| ASSIGNED TASK |
Records follow. Copy every line with "dark".

| SOURCE MATERIAL |
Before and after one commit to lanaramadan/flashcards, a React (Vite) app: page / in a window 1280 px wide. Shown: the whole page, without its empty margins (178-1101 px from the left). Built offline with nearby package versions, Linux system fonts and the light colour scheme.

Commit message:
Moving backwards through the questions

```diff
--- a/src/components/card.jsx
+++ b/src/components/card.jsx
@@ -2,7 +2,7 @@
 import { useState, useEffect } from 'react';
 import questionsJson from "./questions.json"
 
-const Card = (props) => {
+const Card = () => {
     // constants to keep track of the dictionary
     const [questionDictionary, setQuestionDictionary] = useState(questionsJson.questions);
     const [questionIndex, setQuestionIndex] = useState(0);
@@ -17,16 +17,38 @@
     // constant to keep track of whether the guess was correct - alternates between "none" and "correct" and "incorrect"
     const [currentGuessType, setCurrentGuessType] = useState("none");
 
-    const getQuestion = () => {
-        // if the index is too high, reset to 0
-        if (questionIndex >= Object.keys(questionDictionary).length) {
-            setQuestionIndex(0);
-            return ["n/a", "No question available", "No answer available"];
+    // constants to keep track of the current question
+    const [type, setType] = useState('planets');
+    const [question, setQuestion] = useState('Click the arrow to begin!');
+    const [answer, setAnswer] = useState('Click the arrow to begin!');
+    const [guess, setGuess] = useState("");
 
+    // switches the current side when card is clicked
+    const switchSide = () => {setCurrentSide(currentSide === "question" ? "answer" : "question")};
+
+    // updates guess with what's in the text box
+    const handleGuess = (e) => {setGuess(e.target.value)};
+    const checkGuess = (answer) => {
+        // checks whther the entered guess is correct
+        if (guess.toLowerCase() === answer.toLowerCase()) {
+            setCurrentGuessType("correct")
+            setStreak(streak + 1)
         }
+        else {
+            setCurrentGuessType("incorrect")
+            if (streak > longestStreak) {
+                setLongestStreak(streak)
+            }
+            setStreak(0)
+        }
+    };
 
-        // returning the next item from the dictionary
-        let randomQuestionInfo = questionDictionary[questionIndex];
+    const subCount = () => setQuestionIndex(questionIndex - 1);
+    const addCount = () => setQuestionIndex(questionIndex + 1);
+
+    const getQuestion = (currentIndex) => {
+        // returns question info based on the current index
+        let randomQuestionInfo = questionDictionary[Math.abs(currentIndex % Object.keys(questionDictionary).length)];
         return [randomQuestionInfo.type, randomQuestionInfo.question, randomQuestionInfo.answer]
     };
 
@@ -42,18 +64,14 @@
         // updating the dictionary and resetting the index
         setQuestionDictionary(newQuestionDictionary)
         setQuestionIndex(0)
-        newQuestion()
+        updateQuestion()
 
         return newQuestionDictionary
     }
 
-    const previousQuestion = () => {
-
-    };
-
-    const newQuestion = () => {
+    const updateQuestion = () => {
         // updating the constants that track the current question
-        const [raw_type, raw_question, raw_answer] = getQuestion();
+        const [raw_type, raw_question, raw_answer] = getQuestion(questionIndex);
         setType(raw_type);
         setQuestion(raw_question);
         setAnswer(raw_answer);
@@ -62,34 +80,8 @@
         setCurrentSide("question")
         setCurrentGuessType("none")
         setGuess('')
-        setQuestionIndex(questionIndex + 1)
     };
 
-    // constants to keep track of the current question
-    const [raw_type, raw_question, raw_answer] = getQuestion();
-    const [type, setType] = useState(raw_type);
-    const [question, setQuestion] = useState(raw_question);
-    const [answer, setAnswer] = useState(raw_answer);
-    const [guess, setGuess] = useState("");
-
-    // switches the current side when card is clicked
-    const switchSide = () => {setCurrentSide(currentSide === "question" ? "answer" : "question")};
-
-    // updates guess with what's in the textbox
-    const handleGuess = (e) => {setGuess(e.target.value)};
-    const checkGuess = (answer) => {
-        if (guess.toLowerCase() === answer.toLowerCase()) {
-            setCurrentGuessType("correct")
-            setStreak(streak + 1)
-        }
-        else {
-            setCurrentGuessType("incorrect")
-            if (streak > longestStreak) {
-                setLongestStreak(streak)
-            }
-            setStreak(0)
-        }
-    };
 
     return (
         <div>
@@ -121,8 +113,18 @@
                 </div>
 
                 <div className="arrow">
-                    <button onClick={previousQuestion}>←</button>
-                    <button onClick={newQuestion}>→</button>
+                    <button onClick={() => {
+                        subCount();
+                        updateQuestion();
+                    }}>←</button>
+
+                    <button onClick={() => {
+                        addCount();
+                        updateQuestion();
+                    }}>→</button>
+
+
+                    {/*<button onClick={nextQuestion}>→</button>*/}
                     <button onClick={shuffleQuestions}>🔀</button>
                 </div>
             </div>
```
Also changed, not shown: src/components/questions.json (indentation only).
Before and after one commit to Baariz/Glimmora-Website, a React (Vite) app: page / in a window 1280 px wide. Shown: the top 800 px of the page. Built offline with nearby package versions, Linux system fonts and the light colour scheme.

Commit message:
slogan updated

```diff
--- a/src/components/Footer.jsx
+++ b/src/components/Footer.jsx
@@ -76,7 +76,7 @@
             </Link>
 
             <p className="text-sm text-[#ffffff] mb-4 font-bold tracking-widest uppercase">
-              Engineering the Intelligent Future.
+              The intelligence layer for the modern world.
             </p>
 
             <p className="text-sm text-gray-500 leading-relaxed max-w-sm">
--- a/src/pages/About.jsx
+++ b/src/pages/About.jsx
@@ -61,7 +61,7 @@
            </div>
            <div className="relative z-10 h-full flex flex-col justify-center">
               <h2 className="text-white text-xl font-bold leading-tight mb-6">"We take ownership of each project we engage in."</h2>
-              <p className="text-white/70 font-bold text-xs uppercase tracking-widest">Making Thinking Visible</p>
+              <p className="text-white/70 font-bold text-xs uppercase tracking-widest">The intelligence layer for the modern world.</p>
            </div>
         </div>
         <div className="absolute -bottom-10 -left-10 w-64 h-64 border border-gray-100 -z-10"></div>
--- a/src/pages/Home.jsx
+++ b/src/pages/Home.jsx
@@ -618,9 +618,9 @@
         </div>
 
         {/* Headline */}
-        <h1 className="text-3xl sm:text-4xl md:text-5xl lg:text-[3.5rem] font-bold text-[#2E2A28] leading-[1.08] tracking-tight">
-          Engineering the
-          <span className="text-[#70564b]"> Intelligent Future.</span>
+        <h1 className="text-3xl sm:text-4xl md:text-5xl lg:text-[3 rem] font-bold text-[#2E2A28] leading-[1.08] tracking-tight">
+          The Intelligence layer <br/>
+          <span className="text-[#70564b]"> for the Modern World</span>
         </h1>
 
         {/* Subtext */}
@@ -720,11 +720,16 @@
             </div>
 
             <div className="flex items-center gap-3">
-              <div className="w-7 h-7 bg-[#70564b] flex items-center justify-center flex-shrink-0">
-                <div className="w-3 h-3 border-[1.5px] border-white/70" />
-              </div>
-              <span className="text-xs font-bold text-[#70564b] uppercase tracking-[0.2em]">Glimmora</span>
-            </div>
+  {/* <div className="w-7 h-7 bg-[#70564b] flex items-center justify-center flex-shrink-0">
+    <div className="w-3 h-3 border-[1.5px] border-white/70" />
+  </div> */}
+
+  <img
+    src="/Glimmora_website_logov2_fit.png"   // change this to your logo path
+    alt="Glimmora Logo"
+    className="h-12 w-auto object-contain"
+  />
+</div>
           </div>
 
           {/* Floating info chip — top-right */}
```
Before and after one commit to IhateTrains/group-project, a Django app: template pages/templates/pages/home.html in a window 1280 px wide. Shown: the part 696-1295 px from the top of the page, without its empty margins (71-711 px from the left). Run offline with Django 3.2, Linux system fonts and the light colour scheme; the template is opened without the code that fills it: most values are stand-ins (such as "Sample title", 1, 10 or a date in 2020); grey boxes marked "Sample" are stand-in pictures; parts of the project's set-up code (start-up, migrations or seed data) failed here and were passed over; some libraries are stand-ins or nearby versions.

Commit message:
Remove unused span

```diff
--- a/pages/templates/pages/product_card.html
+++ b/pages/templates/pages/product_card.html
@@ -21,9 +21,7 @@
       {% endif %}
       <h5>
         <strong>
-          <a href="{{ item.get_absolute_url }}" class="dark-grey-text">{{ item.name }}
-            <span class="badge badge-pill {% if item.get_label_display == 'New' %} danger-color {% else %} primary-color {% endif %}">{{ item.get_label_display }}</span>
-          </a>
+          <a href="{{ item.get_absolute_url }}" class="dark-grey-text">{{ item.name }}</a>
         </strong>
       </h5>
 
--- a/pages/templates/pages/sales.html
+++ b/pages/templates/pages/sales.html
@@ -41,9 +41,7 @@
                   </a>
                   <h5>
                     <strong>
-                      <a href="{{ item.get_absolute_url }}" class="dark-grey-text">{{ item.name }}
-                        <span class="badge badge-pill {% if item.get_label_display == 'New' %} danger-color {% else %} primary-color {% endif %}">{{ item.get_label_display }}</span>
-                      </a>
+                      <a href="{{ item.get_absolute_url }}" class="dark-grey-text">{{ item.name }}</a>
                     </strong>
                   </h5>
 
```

| ANSWER BOX |
-          <a href="{{ item.get_absolute_url }}" class="dark-grey-text">{{ item.name }}
+          <a href="{{ item.get_absolute_url }}" class="dark-grey-text">{{ item.name }}</a>
-                      <a href="{{ item.get_absolute_url }}" class="dark-grey-text">{{ item.name }}
+                      <a href="{{ item.get_absolute_url }}" class="dark-grey-text">{{ item.name }}</a>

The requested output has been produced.